The unfinished American Indian Cultural Center and Museum has become a proxy in a political fight about Oklahoma City's water policy.

carletaorg / flickr

American Indian Museum a Proxy in Political Fight over OKC Water Policy

  • Logan Layden
  • Joe Wertz

carletaorg / flickr

The unfinished American Indian Cultural Center and Museum has become a proxy in a political fight about Oklahoma City's water policy.

Balancing the state’s water needs isn’t just about permits and pipelines. It’s political. And Oklahoma City is a case study in how local water policy can have unintended consequences at the state capitol.

The city, state and tribes are wrestling over the $80 million needed to complete the American Indian Cultural Center and Museum, a $150 million project that has been derailed by cost overruns and funding issues. OKC has offered to put up $9 million, but more is needed from the state legislature.

Support for additional funding is on “razor-thin” margins at the Capitol, the Journal Record‘s M. Scott Carter reports. And the vote could come down to a few rural lawmakers who aren’t happy with OKC’s “heavy-handed” water policy — “specifically in southeastern and western Oklahoma:”

“I’ve heard several rural legislators say: ‘Why should we help Oklahoma City with their economic development efforts when they aren’t willing to help us with ours?’”, said state Sen. Kyle Loveless, R-Oklahoma City. “That’s the problem we’re trying hard to address.”

OKC has been pumping water out of Lake Canton in northeast Oklahoma since January, as the recent drought became more and more critical. That riled lawmakers in the area around the lake, a popular tourist attraction they see as vital to the local economy.

At the time city officials announced their plans, Marlatt and other lawmakers issued a media statement asking city officials to delay drawing the effort until later in the spring because they feared the draw on Canton Lake would devastate the lake and the businesses surrounding it.

“What we feared would happened, happened,” Marlatt said. “We understand they owned the rights to the water, but we were just asking them to delay the release until after we saw what type of spring rains we would get.”

Oklahoma City, he said, went ahead and tapped the lake.

OKC was well within its rights to do what it did, but meeting its water needs at the expense of Canton’s economy is having a ripple effect, and scares lawmakers in southeast Oklahoma. The city has been seeking the right to pipe water from Sardis Lake for years. Mayor Mick Cornett will try to smooth things over.

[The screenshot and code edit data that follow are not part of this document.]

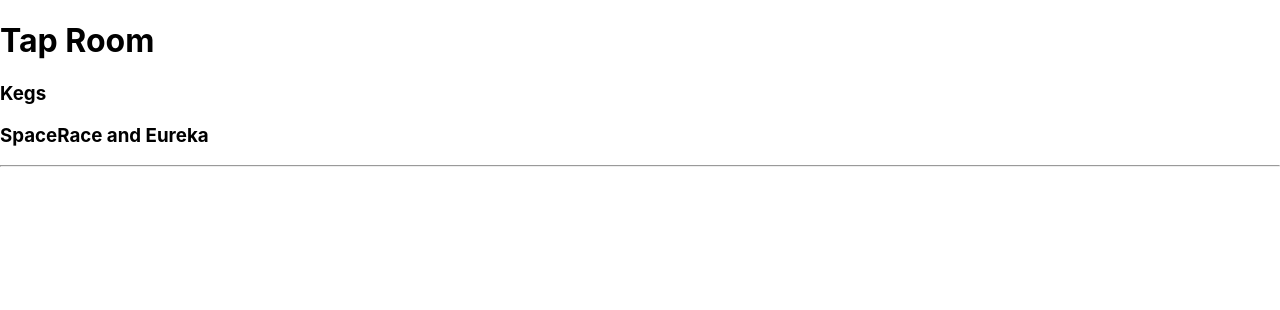
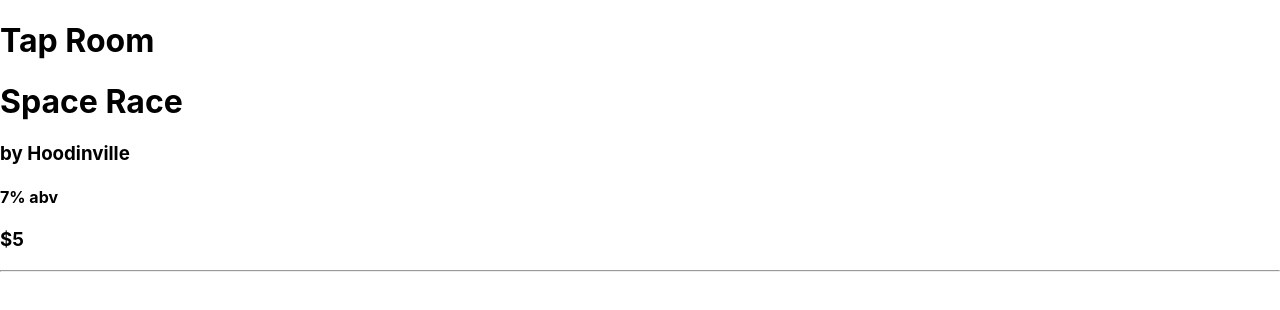
Before and after one commit to yesthecarlos/Tap-room-redux, a React (Create React App) app: page / in a window 1280 px wide. Shown: the top 310 px of the page. Built offline with nearby package versions, Linux system fonts and the light colour scheme.

Commit message:
add PropTypes

```diff
--- a/src/components/Keg.js
+++ b/src/components/Keg.js
@@ -1,15 +1,23 @@
 import React from "react";
+import PropTypes from "prop-types";
 
-function Keg() {
-  const kegName = "SpaceRace";
-  const kegName2 = "Eureka";
+function Keg(props) {
   return (
     <React.Fragment>
-      <h3>Kegs</h3>
-      <h3>{kegName} and {kegName2}</h3>
+      <h1>{props.name}</h1>
+      <h3>by {props.brand}</h3>
+      <h4>{props.alcoholContent}% abv</h4>
+      <h3>${props.price} </h3>
       <hr/>
     </React.Fragment>
   );
 }
 
+Keg.propTypes = {
+  name: PropTypes.string.isRequired,
+  brand: PropTypes.string,
+  alcoholContent: PropTypes.number,
+  price: PropTypes.number,
+}
+
 export default Keg;
--- a/src/components/KegList.js
+++ b/src/components/KegList.js
@@ -3,7 +3,12 @@
 
 function KegList(){
   return (
-    <Keg />
+    <Keg
+     name="Space Race"
+     brand="Hoodinville"
+     price="5"
+     alcoholContent="7"
+     pintsLeft="124" />
   );
 }
 
```
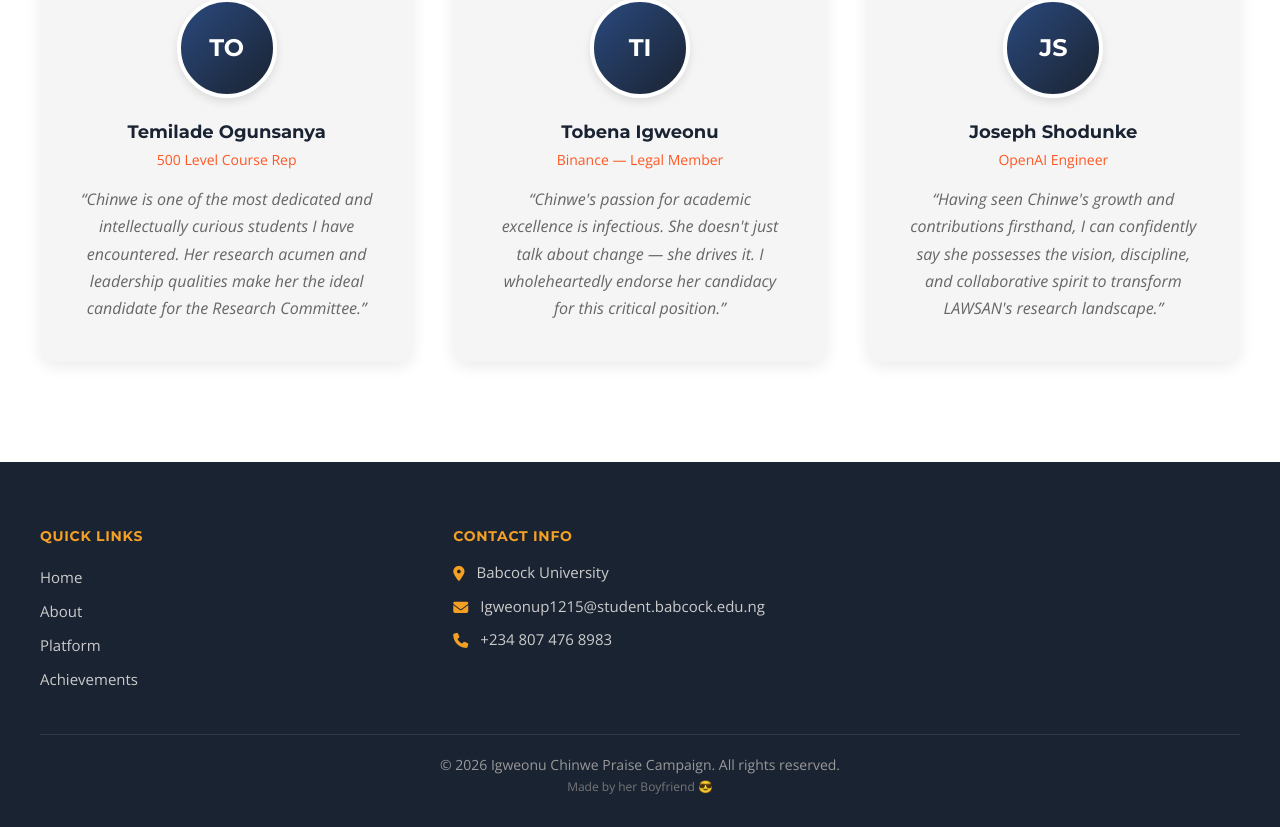
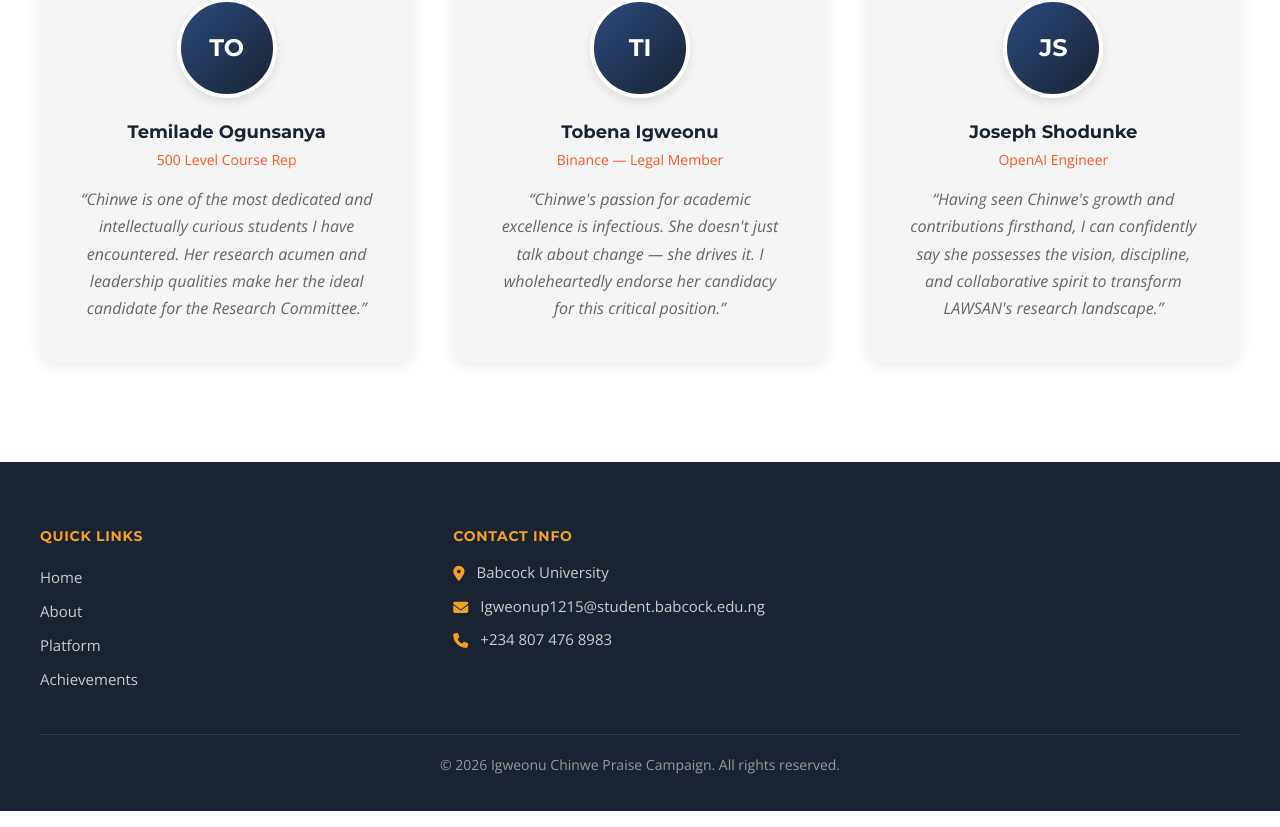
Before and after one commit to Joseph-Banke/chinwe-campaign-website, a React (Vite) app: page / in a window 1280 px wide. Shown: the part 6369-7196 px from the top of the page. Built offline with nearby package versions, Linux system fonts and the light colour scheme.

Commit message:
Remove personal attribution from Footer component

```diff
--- a/src/components/Footer.jsx
+++ b/src/components/Footer.jsx
@@ -74,7 +74,6 @@ export default function Footer() {
             &copy; 2026 Igweonu Chinwe Praise Campaign. All rights reserved.
           </p>
           <p className="font-body text-xs text-[#777] mt-1">
-            Made by her Boyfriend 😎
           </p>
         </div>
       </div>
```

Oklahoma City Mayor Mick Cornett said he has a meeting planned with several rural legislators on Wednesday. Cornett said he wanted to hear the lawmakers’ concerns.

“I’m just going to listen,” he said. “If they have questions about our water policy, we’re willing to talk to them.”